Giants

Giants

Madison Bumgarner is hitting the free-agent market for the first time in his career, but the longtime Giants ace might not be in for the payday he once expected. 

Bumgarner, 30, solidified his legacy as perhaps the greatest postseason pitcher of all time. That, however, was back in 2014. He's a much different pitcher now, and could be headed for a new home. 

Just how much will he make in free agency, though? The Athletic's Jim Bowden predicts Bumgarner will sign a four-year, $84 million contract. For comparison's sake, Bowden has Gerrit Cole, the consensus top free agent, signing a record eight-year, $288 million deal. 

Is Cole really going to make over $200 million more than Bumgarner? All it takes is one general manager to outbid the others for MadBum's services, but he won't even be in the same ballpark as Cole. 

Despite pitching at least 200 innings the past three seasons, Cole has relatively no wear and tear on his right arm. The 29-year-old has 1,260 2/3 innings under his belt between the regular season and the playoffs over his seven-year career. Bumgarner, just 13 months older than Cole, already has thrown 1,947 1/3 innings in his career. 

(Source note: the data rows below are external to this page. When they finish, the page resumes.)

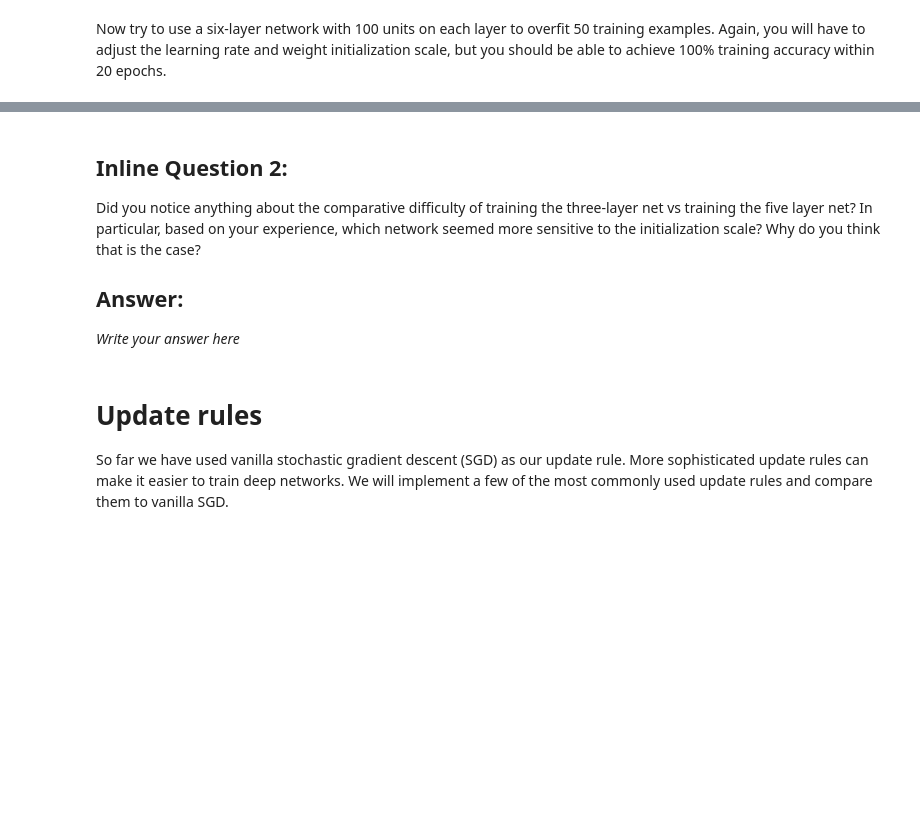
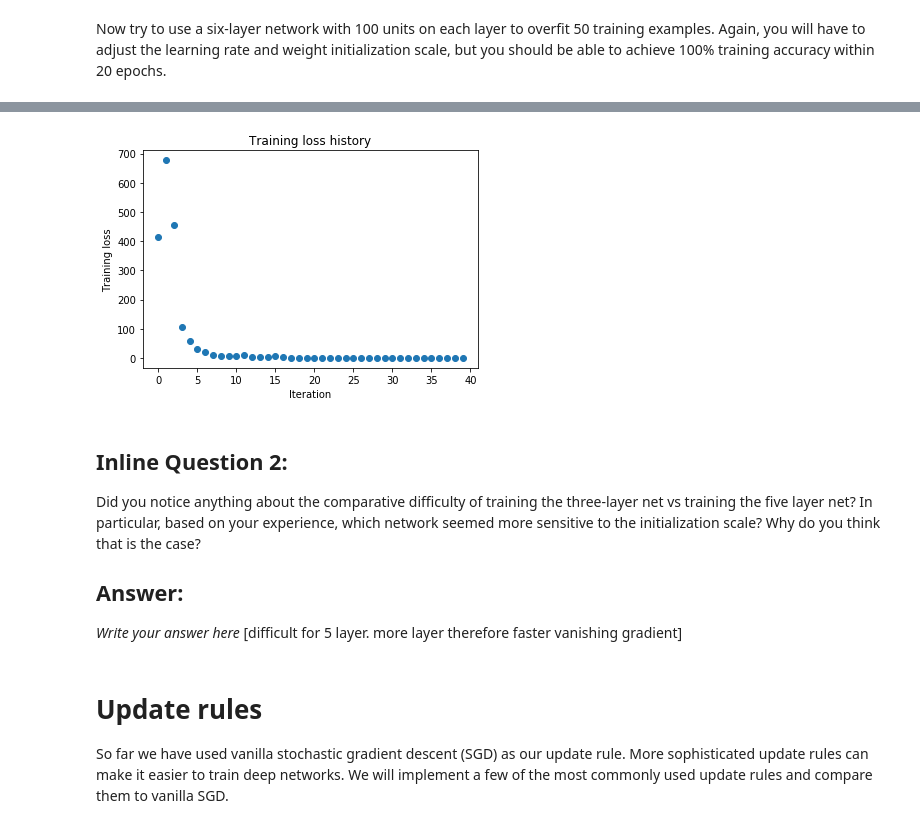
Before and after one commit to Salazar-Prime/Shallow_learn, a Jupyter notebook: HW2/FullyConnectedNets.ipynb, the cells around one changed output, grey strips where cells are left out. Saved outputs shown, nothing was run; the diff lists cells and outputs as text; code cells hidden in the pictures; blank space fills up the shorter version.

```diff
--- a/HW2/FullyConnectedNets.ipynb
+++ b/HW2/FullyConnectedNets.ipynb
@@ -467,8 +548,9 @@ small_data = {
   'y_val': data['y_val'],
 }
 
-learning_rate = 1e-1  # Experiment with this to make sure that error converges to zero!
-weight_scale = 1e-1   # Experiment with this to make sure that error converges to zero!
+
+weight_scale = 1.2e-1   # Experiment with this to make sure that error converges to zero!
+learning_rate = 1e-3  # Experiment with this to make sure that error converges to zero!
 
 model = FullyConnectedNet([100, 100, 100, 100, 100],
                 weight_scale=weight_scale, dtype=np.float64)
@@ -486,3 +568,4 @@ plt.title('Training loss history')
 plt.xlabel('Iteration')
 plt.ylabel('Training loss')
 plt.show()
+# %% [output]
@@ -489,9 +589,11 @@ plt.show()
+[figure, added]
 # %% [markdown]
 ## Inline Question 2:
 Did you notice anything about the comparative difficulty of training the three-layer net vs training the five layer net? In particular, based on your experience, which network seemed more sensitive to the initialization scale? Why do you think that is the case?
 
 ## Answer:
 *Write your answer here*
+ [difficult for 5 layer. more layer therefore faster vanishing gradient]
 # %% [markdown]
 # Update rules
 So far we have used vanilla stochastic gradient descent (SGD) as our update rule. More sophisticated update rules can make it easier to train deep networks. We will implement a few of the most commonly used update rules and compare them to vanilla SGD.
```
Also changed, not shown: parts of 5 cells of this notebook, 1 other file.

In his first full season since 2016, Bumgarner looked like a workhorse again in 2019. He led the majors with 34 starts and pitched 207 2/3 innings. He also struck out 203 batters, good for 8.8 strikeouts per nine innings. Cole led all of baseball in strikeouts (326) and SO/9 (13.8) while also throwing 212 1/3 innings. 

 

Front offices around the game will have to decide which Bumgarner they are signing. Can this version of the former World Series hero age well, or is his declining velocity too alarming with a scary amount of miles on his left arm? MadBum also was bad away from the pitcher-friendly Oracle Park, which could easily be a red flag for general managers.

[RELATED: Gerrit Cole to Giants in MLB free agency?]

Cole has been one of the best -- if not the best -- pitcher in baseball the past two seasons, and looks like he's built to last. He will break David Price's record of $217 million for a starting pitcher, and he could even obliterate it.

A team on the cusp of World Series contention like the Braves, Astros, Phillies or even the reigning champion Nationals could possibly hand Bumgarner a $100 million contract. For someone with such a storied career, his free agency should be fascinating to watch.